### PROBLEM REQUIREMENTS
Pull each line containing "function" from the data.

::::::::::

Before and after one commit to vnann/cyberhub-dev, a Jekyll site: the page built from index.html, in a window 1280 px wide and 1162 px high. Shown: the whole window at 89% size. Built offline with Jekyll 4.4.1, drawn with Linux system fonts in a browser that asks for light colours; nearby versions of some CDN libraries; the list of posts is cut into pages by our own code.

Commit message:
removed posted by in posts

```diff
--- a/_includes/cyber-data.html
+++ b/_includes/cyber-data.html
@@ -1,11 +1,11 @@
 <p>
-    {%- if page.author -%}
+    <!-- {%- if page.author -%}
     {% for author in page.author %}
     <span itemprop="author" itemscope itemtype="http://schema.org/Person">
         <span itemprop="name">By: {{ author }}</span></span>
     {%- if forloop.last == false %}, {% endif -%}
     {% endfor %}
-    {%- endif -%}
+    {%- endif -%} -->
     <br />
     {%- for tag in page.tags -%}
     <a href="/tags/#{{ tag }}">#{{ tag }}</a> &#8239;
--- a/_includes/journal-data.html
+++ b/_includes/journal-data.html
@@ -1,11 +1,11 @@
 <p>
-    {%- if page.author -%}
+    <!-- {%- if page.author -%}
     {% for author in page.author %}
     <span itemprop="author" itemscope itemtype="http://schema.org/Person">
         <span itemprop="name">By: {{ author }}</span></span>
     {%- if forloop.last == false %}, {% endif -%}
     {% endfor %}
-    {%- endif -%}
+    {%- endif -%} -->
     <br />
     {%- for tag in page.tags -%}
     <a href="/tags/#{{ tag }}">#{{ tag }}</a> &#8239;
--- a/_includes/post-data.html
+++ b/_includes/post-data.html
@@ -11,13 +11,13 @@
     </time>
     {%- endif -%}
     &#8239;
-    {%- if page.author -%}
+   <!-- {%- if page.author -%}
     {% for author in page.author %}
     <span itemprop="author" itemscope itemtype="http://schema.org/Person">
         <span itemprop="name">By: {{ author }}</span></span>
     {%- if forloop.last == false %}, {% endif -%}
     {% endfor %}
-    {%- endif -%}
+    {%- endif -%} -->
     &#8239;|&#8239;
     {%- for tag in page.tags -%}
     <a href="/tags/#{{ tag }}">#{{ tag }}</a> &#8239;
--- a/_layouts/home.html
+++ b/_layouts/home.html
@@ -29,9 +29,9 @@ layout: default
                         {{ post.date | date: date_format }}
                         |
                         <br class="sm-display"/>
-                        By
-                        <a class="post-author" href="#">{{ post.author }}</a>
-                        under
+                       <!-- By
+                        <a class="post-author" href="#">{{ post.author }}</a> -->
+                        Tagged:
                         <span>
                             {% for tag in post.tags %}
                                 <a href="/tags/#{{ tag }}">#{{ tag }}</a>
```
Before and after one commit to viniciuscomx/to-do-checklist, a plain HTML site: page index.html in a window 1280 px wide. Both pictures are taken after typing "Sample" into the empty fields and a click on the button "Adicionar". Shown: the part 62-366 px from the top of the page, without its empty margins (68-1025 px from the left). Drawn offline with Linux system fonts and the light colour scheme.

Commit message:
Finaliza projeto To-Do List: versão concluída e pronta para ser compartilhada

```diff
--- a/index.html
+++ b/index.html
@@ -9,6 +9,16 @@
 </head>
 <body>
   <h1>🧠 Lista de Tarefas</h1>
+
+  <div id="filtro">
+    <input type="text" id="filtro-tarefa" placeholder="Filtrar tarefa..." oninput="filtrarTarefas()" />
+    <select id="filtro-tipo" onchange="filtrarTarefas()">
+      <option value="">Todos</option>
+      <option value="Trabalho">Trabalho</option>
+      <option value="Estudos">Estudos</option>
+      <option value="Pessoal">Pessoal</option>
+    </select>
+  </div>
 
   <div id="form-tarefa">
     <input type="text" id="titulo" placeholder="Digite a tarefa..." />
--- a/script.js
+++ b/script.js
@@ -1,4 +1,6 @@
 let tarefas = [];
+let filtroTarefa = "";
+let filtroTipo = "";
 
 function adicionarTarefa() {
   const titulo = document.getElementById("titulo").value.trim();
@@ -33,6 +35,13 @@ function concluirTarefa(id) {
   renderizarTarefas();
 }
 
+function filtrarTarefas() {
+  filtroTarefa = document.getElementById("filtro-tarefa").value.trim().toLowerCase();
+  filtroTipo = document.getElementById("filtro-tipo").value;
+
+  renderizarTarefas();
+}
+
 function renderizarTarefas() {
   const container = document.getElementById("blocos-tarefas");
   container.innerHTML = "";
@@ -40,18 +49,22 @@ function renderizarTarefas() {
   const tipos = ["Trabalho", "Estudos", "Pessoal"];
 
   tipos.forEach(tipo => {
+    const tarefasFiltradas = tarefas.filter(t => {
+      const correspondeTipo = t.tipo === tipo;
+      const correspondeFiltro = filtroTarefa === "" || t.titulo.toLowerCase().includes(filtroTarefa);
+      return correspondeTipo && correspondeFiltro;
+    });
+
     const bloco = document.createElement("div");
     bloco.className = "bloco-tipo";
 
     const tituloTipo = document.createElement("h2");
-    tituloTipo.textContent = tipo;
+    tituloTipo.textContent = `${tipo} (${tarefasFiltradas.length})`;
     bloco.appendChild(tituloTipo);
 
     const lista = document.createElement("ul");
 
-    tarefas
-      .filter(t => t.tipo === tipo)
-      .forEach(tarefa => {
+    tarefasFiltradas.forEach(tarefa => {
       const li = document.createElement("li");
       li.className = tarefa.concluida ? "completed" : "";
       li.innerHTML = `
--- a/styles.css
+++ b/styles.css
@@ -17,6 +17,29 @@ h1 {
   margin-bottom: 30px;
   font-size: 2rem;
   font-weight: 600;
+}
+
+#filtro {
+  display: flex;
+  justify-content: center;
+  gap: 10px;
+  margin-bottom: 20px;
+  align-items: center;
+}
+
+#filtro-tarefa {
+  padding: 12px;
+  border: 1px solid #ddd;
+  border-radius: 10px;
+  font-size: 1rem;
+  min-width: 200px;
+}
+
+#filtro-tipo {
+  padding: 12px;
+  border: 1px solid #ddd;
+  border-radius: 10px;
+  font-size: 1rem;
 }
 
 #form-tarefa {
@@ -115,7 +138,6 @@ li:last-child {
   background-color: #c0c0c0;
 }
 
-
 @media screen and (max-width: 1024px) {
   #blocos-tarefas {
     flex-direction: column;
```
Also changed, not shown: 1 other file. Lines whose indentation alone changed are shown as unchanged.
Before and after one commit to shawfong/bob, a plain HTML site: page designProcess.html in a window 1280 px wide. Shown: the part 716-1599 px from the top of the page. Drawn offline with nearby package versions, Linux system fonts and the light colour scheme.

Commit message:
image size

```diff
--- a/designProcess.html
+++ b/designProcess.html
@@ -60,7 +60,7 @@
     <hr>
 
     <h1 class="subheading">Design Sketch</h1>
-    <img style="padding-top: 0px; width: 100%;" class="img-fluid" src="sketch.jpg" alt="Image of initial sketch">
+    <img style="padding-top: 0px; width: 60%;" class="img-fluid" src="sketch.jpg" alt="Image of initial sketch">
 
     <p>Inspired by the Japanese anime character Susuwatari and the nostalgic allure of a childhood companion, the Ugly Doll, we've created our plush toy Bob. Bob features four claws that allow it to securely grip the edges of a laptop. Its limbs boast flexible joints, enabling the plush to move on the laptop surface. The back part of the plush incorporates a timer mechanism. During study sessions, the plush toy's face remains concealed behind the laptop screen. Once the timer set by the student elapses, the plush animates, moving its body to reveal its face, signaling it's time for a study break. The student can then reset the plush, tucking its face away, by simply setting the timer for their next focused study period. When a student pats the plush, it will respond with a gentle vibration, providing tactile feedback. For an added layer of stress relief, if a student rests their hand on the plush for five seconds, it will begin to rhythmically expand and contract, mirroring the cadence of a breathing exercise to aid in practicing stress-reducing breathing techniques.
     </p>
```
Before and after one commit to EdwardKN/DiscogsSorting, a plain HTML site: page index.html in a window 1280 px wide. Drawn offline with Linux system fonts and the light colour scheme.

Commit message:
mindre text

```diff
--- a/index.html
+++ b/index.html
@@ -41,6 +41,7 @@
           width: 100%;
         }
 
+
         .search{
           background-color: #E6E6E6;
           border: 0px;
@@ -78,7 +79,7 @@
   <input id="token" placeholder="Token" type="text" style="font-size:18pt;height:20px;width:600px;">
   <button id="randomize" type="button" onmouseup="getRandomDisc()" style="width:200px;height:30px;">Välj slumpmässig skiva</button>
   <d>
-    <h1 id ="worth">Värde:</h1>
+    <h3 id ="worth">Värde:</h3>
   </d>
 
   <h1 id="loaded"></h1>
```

::::::::::

### YOUR SOLUTION
 function adicionarTarefa() {
@@ -33,6 +35,13 @@ function concluirTarefa(id) {
+function filtrarTarefas() {
 function renderizarTarefas() {
@@ -40,18 +49,22 @@ function renderizarTarefas() {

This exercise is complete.